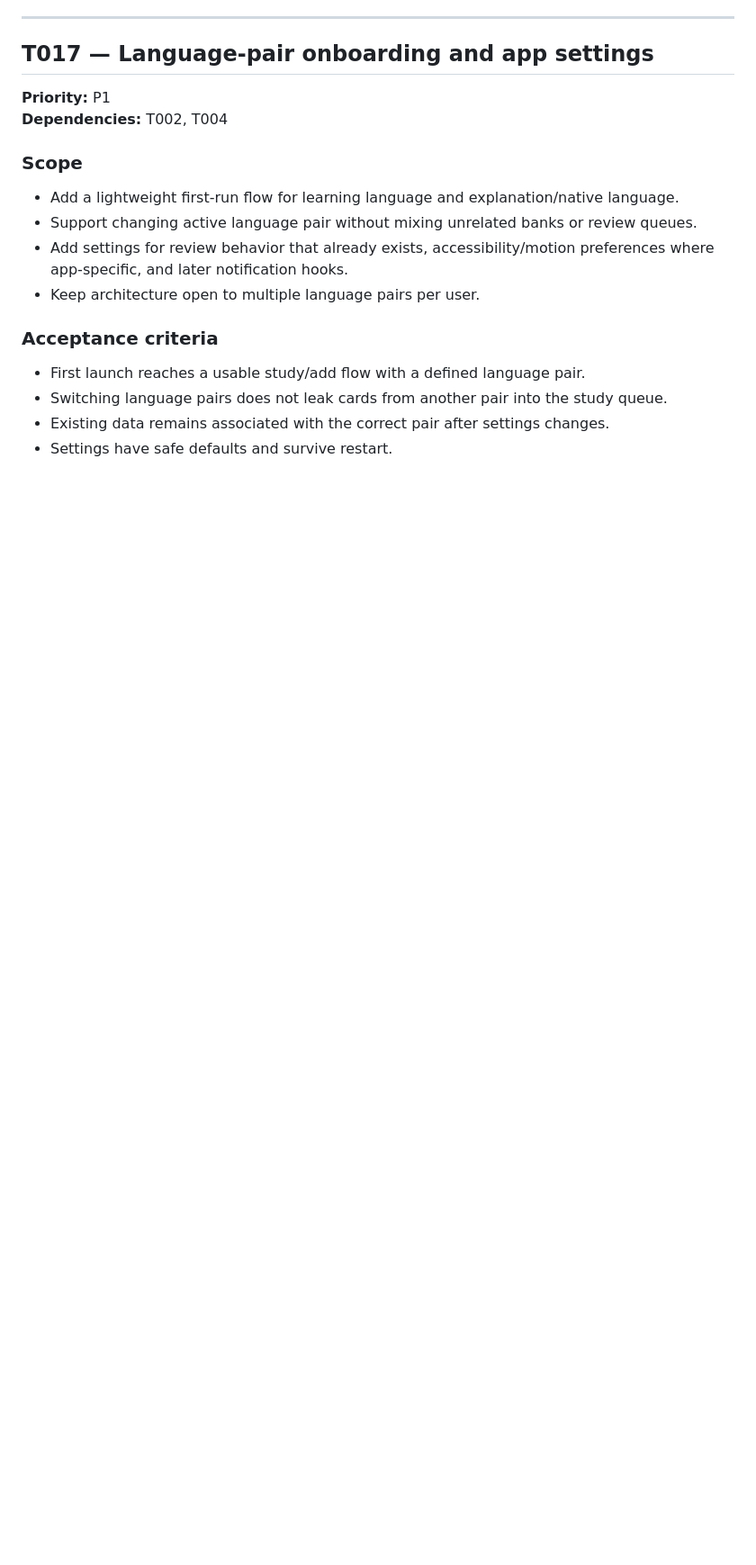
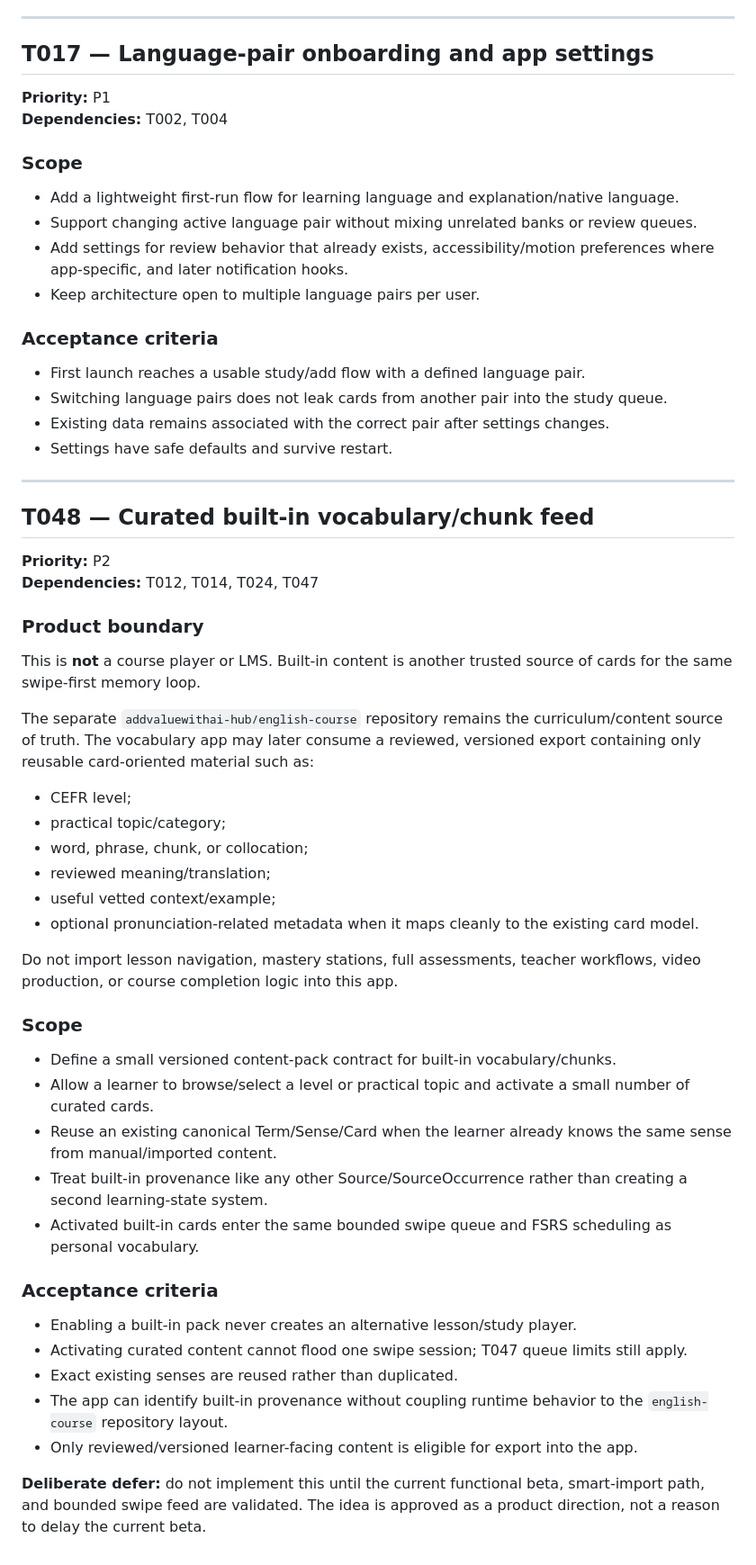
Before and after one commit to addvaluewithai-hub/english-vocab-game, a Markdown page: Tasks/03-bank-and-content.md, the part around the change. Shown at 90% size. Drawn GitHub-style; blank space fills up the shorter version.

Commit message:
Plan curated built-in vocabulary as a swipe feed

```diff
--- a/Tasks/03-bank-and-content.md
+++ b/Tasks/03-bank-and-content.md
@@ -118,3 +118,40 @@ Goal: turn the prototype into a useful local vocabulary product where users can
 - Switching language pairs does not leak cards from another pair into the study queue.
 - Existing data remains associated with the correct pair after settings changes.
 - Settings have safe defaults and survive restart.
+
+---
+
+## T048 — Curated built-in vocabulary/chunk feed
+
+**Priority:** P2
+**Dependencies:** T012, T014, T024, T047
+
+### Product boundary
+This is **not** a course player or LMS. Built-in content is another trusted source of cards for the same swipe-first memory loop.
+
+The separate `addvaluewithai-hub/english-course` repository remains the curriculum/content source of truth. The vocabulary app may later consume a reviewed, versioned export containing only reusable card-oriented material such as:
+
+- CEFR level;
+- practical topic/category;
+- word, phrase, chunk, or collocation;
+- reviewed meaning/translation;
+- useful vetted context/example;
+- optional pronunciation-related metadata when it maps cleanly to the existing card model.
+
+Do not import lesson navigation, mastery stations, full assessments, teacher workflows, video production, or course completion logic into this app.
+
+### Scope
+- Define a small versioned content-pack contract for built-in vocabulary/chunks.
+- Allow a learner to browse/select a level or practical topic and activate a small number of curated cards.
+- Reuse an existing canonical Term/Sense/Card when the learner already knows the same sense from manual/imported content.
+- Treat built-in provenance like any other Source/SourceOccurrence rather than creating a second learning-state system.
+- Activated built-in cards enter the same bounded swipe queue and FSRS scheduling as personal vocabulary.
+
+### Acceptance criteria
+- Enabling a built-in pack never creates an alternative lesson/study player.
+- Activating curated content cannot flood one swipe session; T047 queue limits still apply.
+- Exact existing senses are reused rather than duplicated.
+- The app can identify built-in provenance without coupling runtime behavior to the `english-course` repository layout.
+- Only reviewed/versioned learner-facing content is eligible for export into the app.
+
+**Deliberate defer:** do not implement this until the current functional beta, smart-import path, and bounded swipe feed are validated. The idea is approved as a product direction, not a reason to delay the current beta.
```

________________________

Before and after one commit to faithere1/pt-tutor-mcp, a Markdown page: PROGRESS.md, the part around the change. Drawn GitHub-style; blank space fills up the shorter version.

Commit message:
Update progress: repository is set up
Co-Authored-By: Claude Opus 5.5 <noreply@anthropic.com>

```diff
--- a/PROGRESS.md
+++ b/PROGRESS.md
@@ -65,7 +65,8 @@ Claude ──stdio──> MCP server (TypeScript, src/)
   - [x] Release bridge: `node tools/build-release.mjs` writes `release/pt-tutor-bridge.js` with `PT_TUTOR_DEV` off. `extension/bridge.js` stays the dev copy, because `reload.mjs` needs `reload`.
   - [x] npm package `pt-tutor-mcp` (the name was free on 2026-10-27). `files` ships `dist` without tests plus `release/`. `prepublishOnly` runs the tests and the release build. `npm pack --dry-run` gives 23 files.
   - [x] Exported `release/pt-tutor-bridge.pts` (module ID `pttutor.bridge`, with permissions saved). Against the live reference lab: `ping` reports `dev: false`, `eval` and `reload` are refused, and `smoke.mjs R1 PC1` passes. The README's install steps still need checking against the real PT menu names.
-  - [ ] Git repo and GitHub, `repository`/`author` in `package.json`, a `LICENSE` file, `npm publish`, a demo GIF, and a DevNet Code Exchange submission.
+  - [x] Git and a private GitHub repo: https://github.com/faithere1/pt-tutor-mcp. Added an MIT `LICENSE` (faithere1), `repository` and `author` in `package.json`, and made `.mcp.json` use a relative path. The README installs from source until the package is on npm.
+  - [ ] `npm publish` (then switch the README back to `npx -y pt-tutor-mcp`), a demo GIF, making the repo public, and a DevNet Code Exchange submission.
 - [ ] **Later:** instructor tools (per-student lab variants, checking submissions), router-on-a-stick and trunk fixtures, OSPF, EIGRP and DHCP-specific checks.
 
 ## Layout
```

________________________

For every line above that has "practical" in it, copy the line.

+- practical topic/category;
+- Allow a learner to browse/select a level or practical topic and activate a small number of curated cards.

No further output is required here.